Washington — In the world of realpolitik, one country’s devastation is, at times, the other’s advantage. And the Syrian civil war, with tens of thousands of casualties and millions of refugees, is no different.
For Israel, its neighbor in the South, the disintegration of the Syrian state entails some suprising short-term national security benefits. Analysts looking at the region see some of Israel’s key opponents there losing support, and the focus shifting away from Israel’s conflict with the Palestinians and toward the burning issue of Syria.
“Compared to others, it makes Israel look less bad in the region,” said Bob Freedman, a visiting professor at Johns Hopkins University. He noted that early on in the Syrian civil war, Sunni leaders accused the regime of President Bashar al-Assad of being “worse than Israel.”
But while experts see in Syria’s chaos some short-term benefits for Israel as a byproduct, all agree that the long run promises more perils than opportunities. The greatest risk of all, they say, will be the need to face a fractured Syrian entity lacking central control and awash with extremists who may have access to advanced weapons systems.
In the meantime, however, recent developments have, among other things, degraded the standing of Hezbollah, the Lebanon-based, anti-Israel Shiite militia, which is fighting alongside Assad loyalists in Syria. The group has deployed thousands of fighters from their positions in Southern Lebanon into the Syrian battle theater, serving at times as the front force against the toughest opposition strongholds.
For Israel, this is a welcome distraction of Hezbollah’s attention. The group had been Israel’s greatest threat and has proved its ability to hit all of northern Israel with its rockets and missiles. “There is no doubt that Hezbollah is being degraded,” said Shai Feldman, director of the Crown Center for Middle East Studies at Brandeis University. The organization, he added, is not only losing men and weapons in the Syrian combat, it is also coming under increasing attacks from political rivals in Lebanon and in the broader Arab world, which views the organization as taking the wrong side in the Syrian conflict. “For the short term,” Feldman said, “this means Israel is safer, because Hezbollah’s focus is in a completely different direction.”

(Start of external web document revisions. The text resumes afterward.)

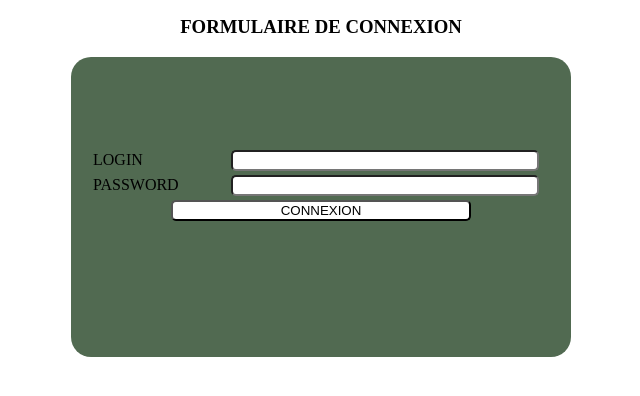
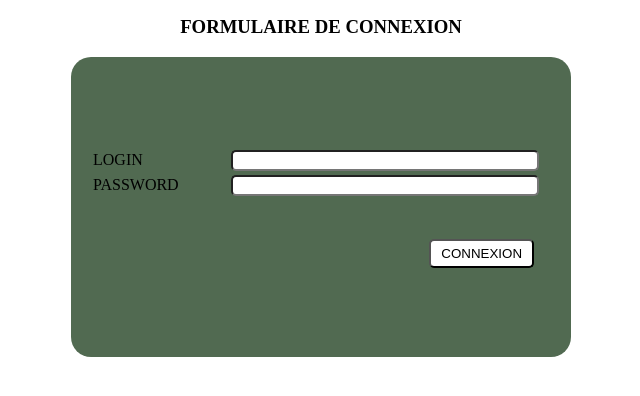
Before and after one commit to MariamBalarabe1/Projet_Semestre1_Php, a PHP site: page / in a window 1280 px wide. Shown: the part 201-597 px from the top of the page, without its empty margins (319-959 px from the left). Run offline with PHP 8.4, Linux system fonts and the light colour scheme.

Commit message:
version 4

```diff
--- a/public/styless.css
+++ b/public/styless.css
@@ -59,7 +59,7 @@ form{
     border-radius: 30px;
 }
 .text{
-    background-color: rgb(81, 106, 81);
+    background-color: rgb(81,106, 81);
     width: 100%;
     display: flex;
     justify-content: space-between;
@@ -94,7 +94,7 @@ input{
     background-color: rgb(81, 106, 81);
     border-radius: 5px;
 }
-.cnt,.cntt{
+.cnt,.cntt,.cnttt{
     border: none;
 }
 .cnt{
@@ -102,7 +102,18 @@ input{
 }
 .cntt{
    text-align: center;
+   background-color: brown;
 
+}
+.cnttt{
+    text-align: center;
+    padding-top: 40px;
+    padding-left: 65%;
+
+}
+button{
+    padding: 5px 10px 5px 10px;
+    border-radius: 5px;
 }
 .c{
     background-color: white;
--- a/views/connexion.html.php
+++ b/views/connexion.html.php
@@ -1,6 +1,6 @@
 <div class="text">
     <h1>E221</h1>
-    <h4>GESTION DE LA BIBLIOTHEQUE</h4>
+    <h4>GESTION DE LA BIBLIOTHEQUE </h4>
 </div>
 <div class="menu_princ">
 
@@ -29,9 +29,9 @@
                     </tr>
                 </div>
                 <div class="form">
-                    <tr>
-                        <td class="cntt" colspan="2">
-                            <input class="c" type="submit" name="btn" value="CONNEXION">
+                    <tr class="cttt">
+                        <td class="cnttt" colspan="2">
+                            <button class="c" name="btn" value="CONNEXION">CONNEXION</button>
                         </td>
                     </tr>
 
--- a/views/liste.prets.ret.html.php
+++ b/views/liste.prets.ret.html.php
@@ -14,7 +14,7 @@
         <?php foreach($prets as $val)  :?>
             <?php $date=date('d-m-y'); ?>
             <?php $adh=find_adherent_by_id($val["adherent_id"])?>
-            <?php if (!(strtotime($date) > strtotime($val["date_retour_prevu"])) and $val["etat"]=="Encours"): ?>
+            <?php if ((strtotime($date) > strtotime($val["date_retour_prevu"])) and $val["etat"]=="Encours"): ?>
                 <tr>
                     <td>
                         <?=$val["id"] ?>
@@ -23,7 +23,7 @@
                         <?=$val["date"] ?>
                     </td>
                     <td>
-                        <?=$val["date_retour_prevu"] ?>
+                        <?=$val["date"] ?>
                     </td>
                     <td>
                         <?=$val["date_retour_reel"] ?>
```
Also changed, not shown: views/liste.prets.html.php (+4 -4 lines).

Looking south, Israel has seen another rival take a hit because of the Syrian civil war. Hamas, the Sunni organization close to the Muslim Brotherhood, has been in charge of Gaza and was behind numerous rocket attacks on Israel’s Negev region in recent years. Now, because of its backing of opposition groups fighting Assad, Iran, which backs the Syrian president, has cut millions of dollars in funding it used to provide to Hamas. A cash-strapped Hamas would lose some of its capabilities of launching attacks on Israel.